In a few years, we might all be asked where we were when Kim Kardashian shared video of Kanye West and Taylor Swift's phone call that happened before West released his song "Famous." In Kardashian's GQ profile this past June, she said she was upset with Swift's negative reaction to the lyrics of the song, because West spoke to her about it previously and she approved. Meanwhile, Swift maintains that she didn't approve the part of the song where he refers to her as "b*tch." This is the kind of stuff pop culture legends are made of. While I watched the Snapchat videos, I laughed, got uncomfortable, and gasped out loud, but I also noticed and wondered about another small detail: Who was the bearded man next to West in Kardashian's Snapchat?

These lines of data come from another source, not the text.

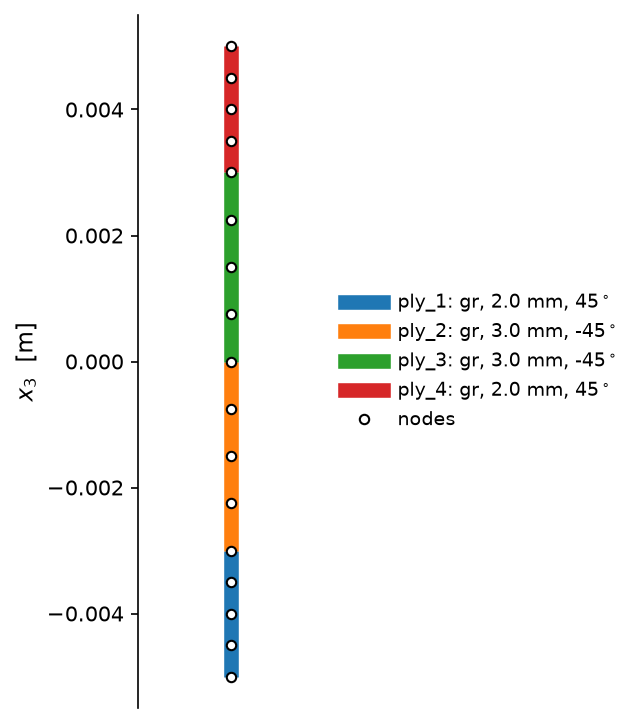
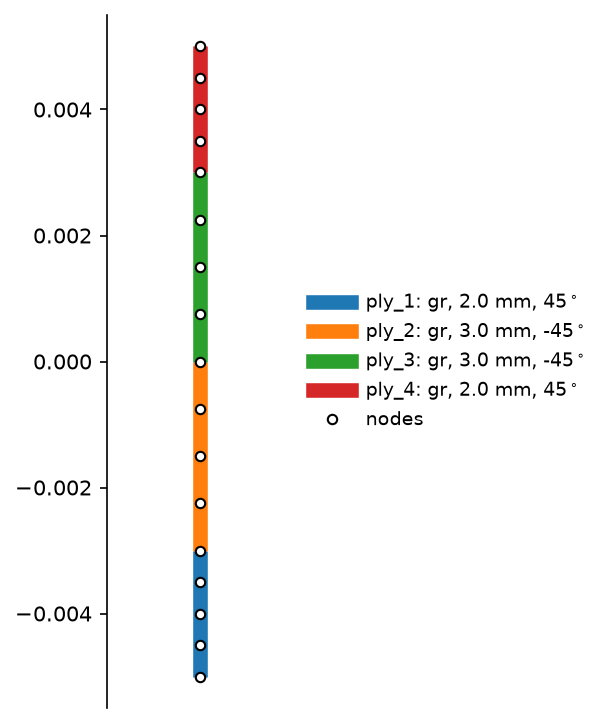
segment_plate: the reference plane belongs to the mesh, not the homogenization call
Documents what the YAML already implements: fraction is given ONCE, at mesh
generation, and from then on it IS the node coordinates -- x3 is measured from
that plane, so x3 = 0 is the reference and a reader can recover OML / mid /
IML from the coordinates alone.  read_plate_sg_yaml does exactly that: it
prefers the stored reference_fraction for bit-exactness but verifies it against
node_x[0], so a file whose header and mesh disagree is rejected rather than
silently trusted.  Nothing downstream chooses a reference; rm_plate_msg is
handed the one the mesh carries.

Includes the hand-edited y-label removal on the mesh figure and the PNG
regenerated to match.

diff --git a/opensg_jax/fe_jax/segment_plate.py b/opensg_jax/fe_jax/segment_plate.py
@@ -19,8 +19,14 @@ Mesh convention (identical to what ``msg_rm_plate`` builds internally, asserted 
   * ``n_per_layer = 1`` by default -> one element per ply
   * nodes are equispaced inside each element, elements share their end nodes, so
     n_node = elem_order * n_elem + 1
-  * x3 is measured from the REFERENCE PLANE set by ``fraction`` (0 = bottom/OML face,
-    0.5 = mid-surface, 1 = top/IML), so the nodes run from -fraction*h to (1-fraction)*h
+  * THE REFERENCE PLANE IS A PROPERTY OF THE MESH, not of the homogenization call.
+    ``fraction`` is given ONCE here, at generation (0 = bottom/OML face, 0.5 =
+    mid-surface, 1 = top/IML), and from then on it IS the node coordinates: x3 is
+    measured from that plane, so the nodes run from -fraction*h to (1-fraction)*h and
+    x3 = 0 is the reference.  A reader can therefore recover the reference from the
+    coordinates alone; ``read_plate_sg_yaml`` does exactly that (it prefers the stored
+    ``reference_fraction`` for bit-exactness but verifies it against node_x[0], so a
+    file whose header and mesh disagree is rejected rather than silently trusted).
 
 YAML layout::
 
@@ -208,7 +214,7 @@ def plot_plate_sg(path, png_path=None):
 
     ax.set_xlim(-0.02, 0.02)
     ax.set_xticks([])
-    ax.set_ylabel("$x_3$  [m]", fontsize=11)
+
     ax.spines[["top", "right", "bottom"]].set_visible(False)
     handles, labels = ax.get_legend_handles_labels()
     order = list(range(1, len(labels))) + [0]         # subdomains first, nodes last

For just a brief moment in the beginning of the recording, the shot moves up from West's phone and we see a quick, grainy flash of a man lying down, seemingly unbothered and unimpressed by this pop culture moment happening before him. Or maybe he was sleeping? Either way, he had better things to do, because it turns out, this bearded man is none other than music producer legend himself Rick Rubin, which makes this all the more funny.
As the Twitter world was exploding when Kardashian's Snapchats first got released, a few people were eager to figure out who the man was. Was he a ghost? Why didn't he realize the magnitude of this? Well, Rubin is a music producer who has worked with virtually every big artist from every single genre, from Slayer to Adele.
Rubin co-founded Def Jam Records when he was still a student at New York University, and eventually joined forces with Russell Simmons. They parted ways in the late '80s, and Rubin moved to Los Angeles to start American Recordings, working with many hard rock and metal acts, but never losing his hip- op roots throughout the years. In 2013, Rubin famously helped West produce and "strip down" his Yeezus album, only two weeks before its release, so he knows a thing or two about working with West. Rubin told Rolling Stone of their time in the studio, "We ended up working probably 15 days, 16 days, long hours, no days off, 15 hours a day. I was panicked the whole time." Somehow, he still signed on to help produce some tracks on The Life of Pablo, which explains why he was there, in the studio with West, chilling on the couch.
In fact, The Independent published an entire article in February about Rubin's propensity to chill hard in the studio, titled, "A Brief History of Rick Rubin Lying Down," which I now wish I would've thought of, to be honest. So it turns out that Rubin lying down is a thing that just happens in the music biz, and now everyone knows for sure that Rubin is just too cool for any of these shenanigans.
Cheers to Rick Rubin: My summer goals, unbothered goals, nap goals, and lounging goals.